As a fan of Wilde, I was delighted to see the company’s skilful acting bringing the farce in his script to life. The fantastic contemporary costumes (collaboratively produced by Barry Holland, Doreen Hunt and Doreen Sheard) were also beautiful to look at and really took the audience to the 1890s. Whilst David Hope’s simplistic back drop of faux-marble arches and outdoor patio furniture meant there was purposefully no distraction from the actors’ excellent performances.

This allowed everyone from Olga Karaiosif as Alice and Thomas Broadhurt as Farquhar (the play’s two tired, fed-up servants) to all stand out, despite being a moderately large cast. In fact, Farquhar in particular made an impression, what with his brilliantly exasperated eye rolls often pulling laughs out of the audience.

As for the larger roles, Lady Caroline Pontefract and Lady Jane Hunstanton was played superbly by Beverley Anthony and Eileen Frier-Kelsey respectively, and between them they achieved this brilliantly humorous relationship. Their uppish, upper-class views on life frequently left the audience in giggles, whilst Mr. Kelvil and Archdeacon Dayveney (performed by Stephen Herring and Peter Hillier) gave some equally important comedic insight into Wilde’s fin-de-siècle world of politics and religion.

Meanwhile the totemic, puritanical Hester Worsley (played by Ruth Page, with a flawless American accent), flitted across the stage brilliantly as she tried to make sense of the fusty British society around her. This was often very amusing in itself, but Hester also raised some very important points about how the Victorians treated women and the lower classes. Playing off the ever excitable Gerald Arbuthnot (performed wonderfully by Nick Parvin), this New Woman definitely provided a glimmer of hope for the audience to root for in the cloud of confusion that Wilde creates.

Another memorable performance came from the duo of Mrs Allonby and Lady Stutfield. These two tongue-in-cheek gals brought a great contrast of innocence and mischief which created some delightful “quite, quite” humorous moments. This is carried on by Lord Illingworth (played wittily by Guy Evans) too, who sparred with Mrs Allonby so wildly that they almost create this kind of comic madness between them – something especially encouraged by Lord Illingworth’s constantly changing views on the world and women.

Of course, this potent pair never fully eclipses the all-important Rachel Abuthnot (performed incredibly emotively by Kay Harrison) though. This strong character brought out the real tragedy that comes with lost innocence and heartbreak, and she embodied perfectly Wilde’s rebellious attitudes against authority and the socially normalised mistreatment of women. However, it really remains remarkable just how much her character and the issues she raises are still very pertinent today.

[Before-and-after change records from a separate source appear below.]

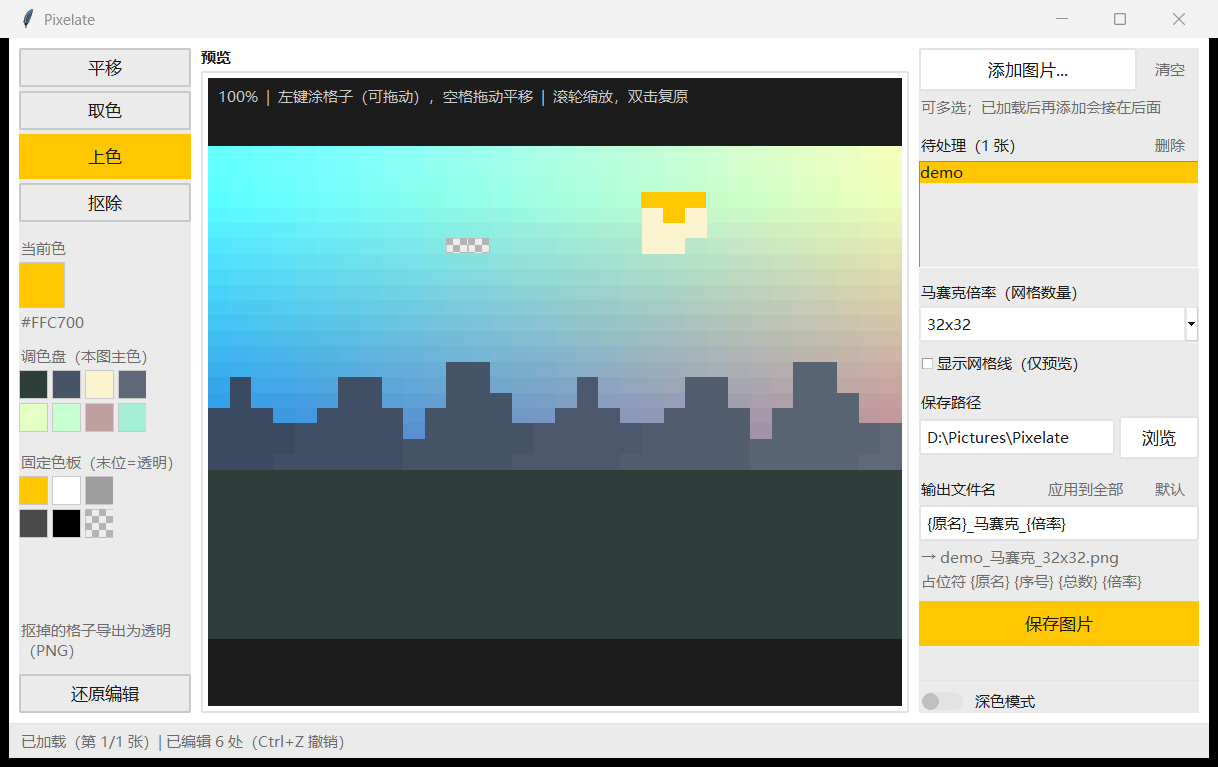
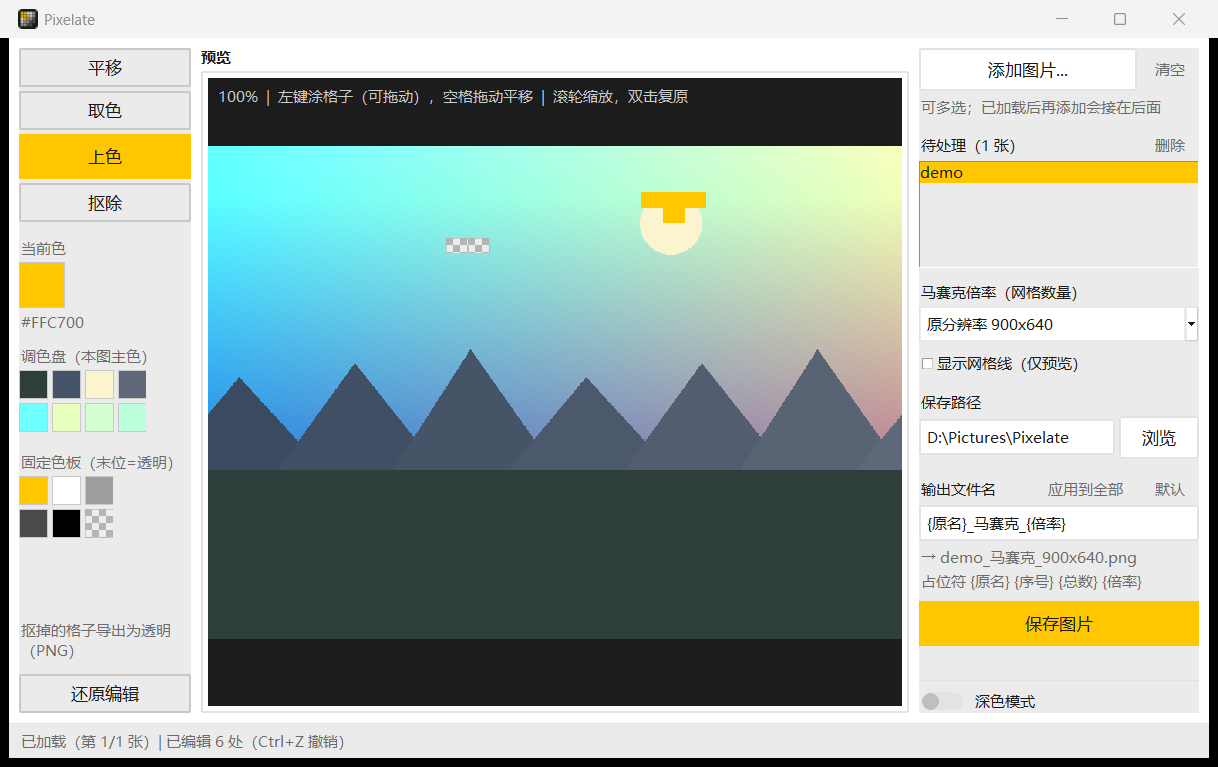
修三处：导入保留透明区、大图卡顿、中键平移
1. 导入不再把透明像素烤成黑块
   - has_alpha() 判别 RGBA / LA / P+transparency，带透明就保留 RGBA
   - 预览对真透明区叠 7px 棋盘格（_preview_rgb / _checker_bg）
   - extract_palette 先叠白底，透明区的黑色不再污染调色盘

2. 大图不再卡（根因是 Tk 的 ImageTk.PhotoImage，不是 Pillow）
   - MAX_PREVIEW_PIXELS=4M 封顶绘制缓冲，超出按比例降采样
   - _photo_for() 按 (尺寸, _rev) 缓存 PhotoImage，平移命中缓存
   - 网格线格数 >600 时不画；抠除棋盘格加绘制预算
   - 实测：平移 ~0ms/帧（原来几百 ms），常规重绘 ~4.7ms

3. 中键拖拽在任意工具下都能平移

另：README 截图重拍（之前漏调 apply_window_icon，标题栏显示的是默认图标）。

diff --git a/mosaic_app.py b/mosaic_app.py
@@ -18,6 +18,10 @@ APP_NAME = "Pixelate"
 ICON_NAME = "icon.ico"
 SETTINGS_FILE = "settings.json"
 HISTORY_LIMIT = 50
+MAX_PREVIEW_PIXELS = 4_000_000
+GRID_LINE_LIMIT = 600
+ERASED_PATTERN_BUDGET = 240
+ERASED_CHECKER_PX = 7
 PALETTE_SIZE = 8
 FIXED_COLORS = ["#FFC700", "#FFFFFF", "#9E9E9E", "#4A4A4A", "#000000"]
 DEFAULT_NAME_TEMPLATE = "{原名}_马赛克_{倍率}"
@@ -496,9 +500,26 @@ def _hex_to_rgb(text):
     return tuple(int(text[i : i + 2], 16) for i in (0, 2, 4))
 
 
+def has_alpha(img):
+    """PNG 透明区（RGBA / LA / 调色板带 transparency）必须保留，否则会被烤成黑块。"""
+    if img.mode in ("RGBA", "LA"):
+        return True
+    return img.mode == "P" and "transparency" in img.info
+
+
 def extract_palette(img, count=8, min_distance=28, sample=48):
-    """从图里取主色：缩到 sample×sample 计数，按占比排序，距离太近的合并掉。"""
-    small = img.convert("RGB").resize((sample, sample), Image.Resampling.NEAREST)
+    """从图里取主色：缩到 sample×sample 计数，按占比排序，距离太近的合并掉。
+
+    带透明的图先叠到白底上，否则透明区的黑色会污染调色盘。
+    """
+    small = img.resize((sample, sample), Image.Resampling.NEAREST)
+    if small.mode == "RGBA":
+        if small.getchannel("A").getextrema()[0] < 255:
+            white = Image.new("RGBA", small.size, (255, 255, 255, 255))
+            small = Image.alpha_composite(white, small)
+        small = small.convert("RGB")
+    else:
+        small = small.convert("RGB")
     colors = small.getcolors(sample * sample + 1) or []
     colors.sort(key=lambda pair: -pair[0])
     picked = []
@@ -612,6 +633,8 @@ class MosaicApp:
         self._stroke_cells = set()
         self._draw_size = (1, 1)
         self._draw_pos = None
+        self._rev = 0
+        self._photo_cache = None
         self._swatches = []
 
         self.dark = load_theme_pref() == "dark"
@@ -642,6 +665,9 @@ class MosaicApp:
         self.canvas.bind("<ButtonPress-1>", self.on_canvas_press)
         self.canvas.bind("<B1-Motion>", self.on_canvas_motion)
         self.canvas.bind("<ButtonRelease-1>", self.on_canvas_release)
+        self.canvas.bind("<ButtonPress-2>", self.on_middle_press)
+        self.canvas.bind("<B2-Motion>", self.on_middle_motion)
+        self.canvas.bind("<ButtonRelease-2>", self.on_middle_release)
         self._build_overlay(left)
         root.bind("<KeyPress-space>", self._on_space_down)
         root.bind("<KeyRelease-space>", self._on_space_up)
@@ -1030,6 +1056,17 @@ class MosaicApp:
         self.pan_start = None
         self.anchor_start = None
 
+    def on_middle_press(self, event):
+        """中键拖拽 = 任何工具下都能平移。"""
+        self.on_pan_start(event)
+
+    def on_middle_motion(self, event):
+        self.on_pan_move(event)
+
+    def on_middle_release(self, event):
+        self.pan_start = None
+        self.anchor_start = None
+
     def _pick_cell(self, cell):
         """吸管：取该格当前显示的颜色（编辑过的也算数，所见即所得）。"""
         item = self.current
@@ -1055,6 +1092,7 @@ class MosaicApp:
         item.patches.append(EditPatch(*rect, color))
         if self.preview_img is not None:
             self.preview_img = apply_patches(self.preview_img, [item.patches[-1]])
+            self._rev += 1
         self.redraw_preview()
 
     def _focused_entry(self):
@@ -1278,7 +1316,10 @@ class MosaicApp:
             try:
                 img = Image.open(p)
                 img = ImageOps.exif_transpose(img)
-                img = img.convert("RGB")
+                if has_alpha(img):
+                    img = img.convert("RGBA")   # 保留原有透明区，别转成 RGB 把它烤成黑块
+                else:
+                    img = img.convert("RGB")
                 items.append(QueueItem(p, img, DEFAULT_NAME_TEMPLATE))
             except Exception as e:
                 errors.append(f"{os.path.basename(p)}: {e}")
@@ -1406,6 +1447,7 @@ class MosaicApp:
         self._sync_grid_box()
         self.mosaic_img = apply_mosaic(item.img, grid)
         self.preview_img = apply_patches(self.mosaic_img, item.patches)
+        self._rev += 1
         total = len(self.queue)
         pos = f"（第 {self.index + 1}/{total} 张）" if total > 1 else ""
         label = grid_label(self.grid_mode, item.img.size)
@@ -1424,10 +1466,11 @@ class MosaicApp:
             return
         w, h = item.img.size
         left, top = ax - tw / 2, ay - th / 2
-        step = 7
-        for p in item.patches:
-            if p.color is not None:
-                continue
+        holes = [p for p in item.patches if p.color is None]
+        if not holes:
+            return
+        budget = ERASED_PATTERN_BUDGET
+        for p in holes:
             x0 = left + p.x0 / w * tw
             y0 = top + p.y0 / h * th
             x1 = left + p.x1 / w * tw
@@ -1435,8 +1478,10 @@ class MosaicApp:
             self.canvas.create_rectangle(
                 x0, y0, x1, y1, fill="#EDEDED", outline=self.c["border_active"]
             )
-            if (x1 - x0) * (y1 - y0) / (step * step) > 400:
+            if budget <= 0:
                 continue
+            # 方块数按面积分摊到预算内，块太大就退化成纯色
+            step = max(7, int(((x1 - x0) * (y1 - y0) / budget) ** 0.5) + 1)
             rows = int((y1 - y0) // step) + 1
             cols = int((x1 - x0) // step) + 1
             for ry in range(rows):
@@ -1449,6 +1494,7 @@ class MosaicApp:
                         sx, sy, min(sx + step, x1), min(sy + step, y1),
                         fill="#B4B4B4", outline="",
                     )
+            budget -= max(rows * cols // 2, 1)
 
     def _hint_text(self, z):
         tips = {
@@ -1458,6 +1504,51 @@ class MosaicApp:
             "erase": "左键抠掉格子（可拖动），空格拖动平移",
         }
         return f"{z * 100:.0f}%  |  {tips.get(self.tool, '')}  |  滚轮缩放，双击复原"
+
+    def _checker_bg(self, tw, th):
+        """7px 棋盘格底：在目标分辨率上按行拼出来。
+
+        别想着「画个小 tile 再放大」——NEAREST 会把格子一起放大成大色块（踩过）。
+        """
+        k = ERASED_CHECKER_PX
+        w = max(tw // k * k, 2 * k)
+        h = max(th // k * k, 2 * k)
+        strips = []
+        for offset in (0, k):
+            strip = Image.new("RGB", (w, k), "#EDEDED")
+            d = ImageDraw.Draw(strip)
+            for x in range(offset, w, 2 * k):
+                d.rectangle([x, 0, x + k - 1, k - 1], fill="#B4B4B4")
+            strips.append(strip)
+        bg = Image.new("RGB", (w, h), "#EDEDED")
+        for row in range(h // k):
+            bg.paste(strips[row % 2], (0, row * k))
+        return bg.crop((0, 0, tw, th))
+
+    def _preview_rgb(self, tw, th):
+        """缩到 (tw, th) 并把透明区域画成棋盘格（所见即所得：棋盘格 = 导出后的透明）。"""
+        img = self.preview_img.resize((tw, th), Image.Resampling.NEAREST)
+        if img.mode != "RGBA":
+            return img
+        alpha = img.getchannel("A")
+        if alpha.getextrema()[0] == 255:
+            return img.convert("RGB")
+        return Image.composite(img.convert("RGB"), self._checker_bg(tw, th), alpha)
+
+    def _fit_buffer(self, tw, th):
+        """限制绘制缓冲大小：Tk 的 PhotoImage 是逐像素拷贝，放大到上万像素会爆内存。"""
+        if tw * th <= MAX_PREVIEW_PIXELS:
+            return tw, th
+        k = (MAX_PREVIEW_PIXELS / (tw * th)) ** 0.5
+        return max(int(tw * k), 1), max(int(th * k), 1)
+
+    def _photo_for(self, tw, th):
+        key = (tw, th, self._rev)
+        if self._photo_cache and self._photo_cache[0] == key:
+            return self._photo_cache[1]
+        photo = ImageTk.PhotoImage(self._preview_rgb(tw, th))
+        self._photo_cache = (key, photo)
+        return photo
 
     def redraw_preview(self):
         if not self.preview_img:
@@ -1477,6 +1568,7 @@ class MosaicApp:
         self.base_scale = base
         z = self.zoom
         tw, th = max(int(w * base * z), 1), max(int(h * base * z), 1)
+        tw, th = self._fit_buffer(tw, th)
         self._draw_size = (tw, th)
         self.preview_scale = base * z
         if self.anchor is None:
@@ -1484,16 +1576,15 @@ class MosaicApp:
         else:
             ax, ay = self.anchor
         self._draw_pos = (ax, ay)
-        photo = ImageTk.PhotoImage(
-            self.preview_img.resize((tw, th), Image.Resampling.NEAREST)
-        )
+        photo = self._photo_for(tw, th)
         self.canvas.delete("all")
         self.canvas.create_image(ax, ay, image=photo, anchor=tk.CENTER)
         if self.grid_lines.get():
             gw, gh = self.current_grid
             step_x, step_y = tw / gw, th / gh
             line_color = self.c["grid_line"]
-            if step_x >= 3 and step_y >= 3:
+            # 格太密就别画了：几千条线每次重绘都要重建，纯属自己找罪受
+            if step_x >= 3 and step_y >= 3 and gw + gh <= GRID_LINE_LIMIT:
                 x0, y0 = ax - tw / 2, ay - th / 2
                 for i in range(1, gw):
                     x = x0 + i * step_x

diff --git a/smoke_test.py b/smoke_test.py
@@ -146,6 +146,39 @@ assert render_mosaic(src, (5, 3)).getpixel((3, 2)) == (120, 160, 7, 255)
 assert render_name_template("{倍率}", "z", 1, 1, (5, 3)) == "5x3"
 assert apply_mosaic(src, (2, 3)).size == src.size
 print("native grid OK")
+
+# 透明区必须保留，不能被烤成黑块
+from mosaic_app import MAX_PREVIEW_PIXELS, has_alpha, MosaicApp
+
+rgba = Image.new("RGBA", (8, 8), (10, 20, 30, 255))
+rgba.putpixel((3, 3), (200, 0, 0, 0))
+assert has_alpha(rgba)
+assert not has_alpha(Image.new("RGB", (4, 4)))
+pal_img = Image.new("P", (4, 4))
+pal_img.info["transparency"] = 0
+assert has_alpha(pal_img), "调色板 PNG 的 transparency 也要认"
+assert not has_alpha(Image.new("L", (4, 4)))
+
+kept = Image.alpha_composite(Image.new("RGBA", (8, 8), (0, 0, 0, 0)), rgba)
+assert kept.getpixel((3, 3))[3] == 0, "透明像素仍是透明"
+assert kept.getpixel((0, 0))[3] == 255
+baked = rgba.convert("RGB").getpixel((3, 3))
+assert baked == (200, 0, 0), "这正是要避免的『透明被烤成实色』"
+
+# 透明区的颜色不能污染调色盘（叠白底后应接近白）
+clear = Image.new("RGBA", (40, 40), (10, 200, 10, 255))
+clear.paste((0, 0, 0, 0), (0, 0, 40, 20))
+pal = extract_palette(clear, count=4, min_distance=10)
+assert (10, 200, 10) in pal, pal
+assert not any(c == (0, 0, 0) for c in pal), f"透明区被当成黑色：{pal}"
+
+# 绘制缓冲上限：再大的缩放也不能超过 MAX_PREVIEW_PIXELS
+app = MosaicApp.__new__(MosaicApp)
+assert MosaicApp._fit_buffer(app, 40000, 40000)[0] * \
+    MosaicApp._fit_buffer(app, 40000, 40000)[1] <= MAX_PREVIEW_PIXELS
+assert MosaicApp._fit_buffer(app, 700, 500) == (700, 500), "正常尺寸不裁剪"
+assert MosaicApp._fit_buffer(app, 100, 100) == (100, 100)
+print("alpha & buffer OK")
 print("edits OK")
 
 from mosaic_app import QueueItem as _QI

diff --git a/README.md b/README.md
@@ -65,6 +65,9 @@ python make_icon.py   # -> icon.ico（7 个尺寸）+ icon_preview.png
 ## 说明
 
 - 导出统一为 PNG；用「抠除」扣掉的格子会导出为**真透明**
+- 导入的 PNG 若本身带透明区，会**原样保留**（不会变成黑块），预览里同样显示为棋盘格
+- 大图也流畅：绘制缓冲有上限，超出时自动降采样渲染，缩放/平移不会卡死
+- **中键拖拽**在任意工具下都能平移（空格临时切换也行）
 - 马赛克只改内容不改尺寸，导出分辨率与原图一致
 - 在「原分辨率」档下，每个源像素就是一格，编辑相当于逐像素改（像素画模式）
 - 马赛克后的 PNG 通常小很多（真实照片 4K 图在 16x16 下可从 3 MB 降到几十 KB）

A Woman of No Importance was a real pleasure to watch, and if given the chance I would highly suggest for you to watch it. This particular Lace Market show was consistently heavily sold out, however if you follow them on Facebook and Twitter you should be able to hear first about a number of exciting performances they have coming up.

Grainne Pearson Cockrill